Considering palm oil as non-drying oil owing to its low iodine value, an attempt was taken to increase the unsaturation in the fatty acid chains of palm oil for the preparation of alkyds. To increase the unsaturation in the palm oil, sulphuric acid (SA) and para-toluene sulphonic acid (PTSA) was used prior to alcoholysis for the dehydration process. The iodine number of the oil samples was checked for the unsaturation measurement by Wijs method. Alkyd resin was prepared using the dehydrated palm oil by following alcoholysis and esterification reaction. To improve the film properties 0.5wt.% multi-wall carbon nano tubes (MWCNTs) were used to manufacture polymeric film. The properties of the resins were characterized by various physico-chemical properties such as density, viscosity, iodine value, saponification value, etc. Structural elucidation was confirmed by Fourier transform of infrared spectroscopy and proton nuclear magnetic resonance; surfaces of the films were examined by field-emission scanning electron microscope. In addition, pencil hardness and chemical resistivity was also measured by using standard methods. The effect of enhancement of the unsaturation in the fatty acid chain found significant and motivational. The resin prepared with dehydrated palm oil showed improved properties regarding hardness and chemical resistivity testing. The incorporation of MWCNTs enhanced the thermal stability and hardness of the films as well.
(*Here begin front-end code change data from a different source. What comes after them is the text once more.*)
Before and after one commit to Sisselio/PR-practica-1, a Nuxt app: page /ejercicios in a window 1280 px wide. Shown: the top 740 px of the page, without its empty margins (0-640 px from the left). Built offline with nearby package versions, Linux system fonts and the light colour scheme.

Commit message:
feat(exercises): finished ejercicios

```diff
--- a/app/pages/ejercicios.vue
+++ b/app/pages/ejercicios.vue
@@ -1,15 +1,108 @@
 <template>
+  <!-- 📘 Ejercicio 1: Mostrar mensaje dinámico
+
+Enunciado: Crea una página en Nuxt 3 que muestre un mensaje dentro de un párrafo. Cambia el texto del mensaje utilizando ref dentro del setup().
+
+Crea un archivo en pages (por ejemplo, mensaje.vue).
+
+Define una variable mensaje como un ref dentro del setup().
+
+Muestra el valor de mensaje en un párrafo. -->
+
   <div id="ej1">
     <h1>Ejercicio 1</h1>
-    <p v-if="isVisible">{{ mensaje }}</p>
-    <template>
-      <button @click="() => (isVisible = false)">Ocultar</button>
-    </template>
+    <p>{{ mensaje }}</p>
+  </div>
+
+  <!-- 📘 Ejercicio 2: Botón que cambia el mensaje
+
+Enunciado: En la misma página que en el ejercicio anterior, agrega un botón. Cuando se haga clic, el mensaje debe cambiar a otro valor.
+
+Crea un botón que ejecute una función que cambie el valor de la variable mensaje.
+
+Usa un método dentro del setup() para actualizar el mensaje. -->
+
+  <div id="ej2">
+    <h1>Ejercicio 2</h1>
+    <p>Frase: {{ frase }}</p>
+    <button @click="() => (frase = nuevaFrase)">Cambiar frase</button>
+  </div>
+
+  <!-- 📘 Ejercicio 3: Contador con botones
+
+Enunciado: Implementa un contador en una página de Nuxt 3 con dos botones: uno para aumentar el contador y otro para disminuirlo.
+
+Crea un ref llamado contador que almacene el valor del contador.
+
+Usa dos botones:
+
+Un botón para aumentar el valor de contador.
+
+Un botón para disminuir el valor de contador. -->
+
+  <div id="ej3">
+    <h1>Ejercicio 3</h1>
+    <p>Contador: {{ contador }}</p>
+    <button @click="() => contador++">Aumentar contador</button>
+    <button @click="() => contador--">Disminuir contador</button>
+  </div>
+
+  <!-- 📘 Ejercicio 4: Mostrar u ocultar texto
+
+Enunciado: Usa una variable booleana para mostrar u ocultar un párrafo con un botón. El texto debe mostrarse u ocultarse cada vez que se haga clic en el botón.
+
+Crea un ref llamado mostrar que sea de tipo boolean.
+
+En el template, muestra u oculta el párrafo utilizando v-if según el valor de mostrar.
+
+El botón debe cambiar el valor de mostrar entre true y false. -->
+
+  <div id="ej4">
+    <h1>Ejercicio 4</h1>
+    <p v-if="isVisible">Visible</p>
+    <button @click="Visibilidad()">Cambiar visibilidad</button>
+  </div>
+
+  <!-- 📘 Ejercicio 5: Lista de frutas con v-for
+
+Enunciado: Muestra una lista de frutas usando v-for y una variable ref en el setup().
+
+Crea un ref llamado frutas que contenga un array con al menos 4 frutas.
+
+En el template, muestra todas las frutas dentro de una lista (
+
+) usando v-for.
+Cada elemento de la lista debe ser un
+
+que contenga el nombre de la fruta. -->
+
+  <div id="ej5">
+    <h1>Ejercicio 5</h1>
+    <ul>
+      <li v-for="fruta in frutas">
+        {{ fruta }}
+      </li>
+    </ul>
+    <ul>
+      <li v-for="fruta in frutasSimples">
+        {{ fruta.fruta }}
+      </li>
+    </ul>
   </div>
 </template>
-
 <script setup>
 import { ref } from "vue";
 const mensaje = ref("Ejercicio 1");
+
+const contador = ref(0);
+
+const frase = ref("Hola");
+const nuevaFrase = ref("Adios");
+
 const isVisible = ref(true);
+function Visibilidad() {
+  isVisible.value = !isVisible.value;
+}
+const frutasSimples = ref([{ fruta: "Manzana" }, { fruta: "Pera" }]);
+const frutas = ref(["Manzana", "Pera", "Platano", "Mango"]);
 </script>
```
In this study, we integrated ASTER thermal data with an area-based spatial insolation model to identify and delineate geothermally active areas in Yellowstone National Park (YNP). Two pairs of L1B ASTER day- and nighttime scenes were used to calculate land surface temperature. We employed the Emissivity Normalization Algorithm which separates temperature from emissivity to calculate surface temperature. We calculated the incoming solar radiation for the area covered by each of the four ASTER scenes using an insolation model and used this information to compute temperature due to solar radiation. We then identified the statistical thermal anomalies using land surface temperature and the residuals calculated from modeled temperatures and ASTER-derived surface temperatures. Areas that had temperatures or temperature residuals greater than 2σ and between 1σ and 2σ were considered ASTER-modeled thermal anomalies. The areas identified as thermal anomalies were in strong agreement with the thermal areas obtained from the YNP GIS database. Also the YNP hot springs and geysers were located within areas identified as anomalous thermal areas. The consistency between our results and known geothermally active areas indicate that thermal remote sensing data, integrated with a spatial-based insolation model, provides an effective means for identifying and locating areas of geothermal activities over large areas and rough terrain.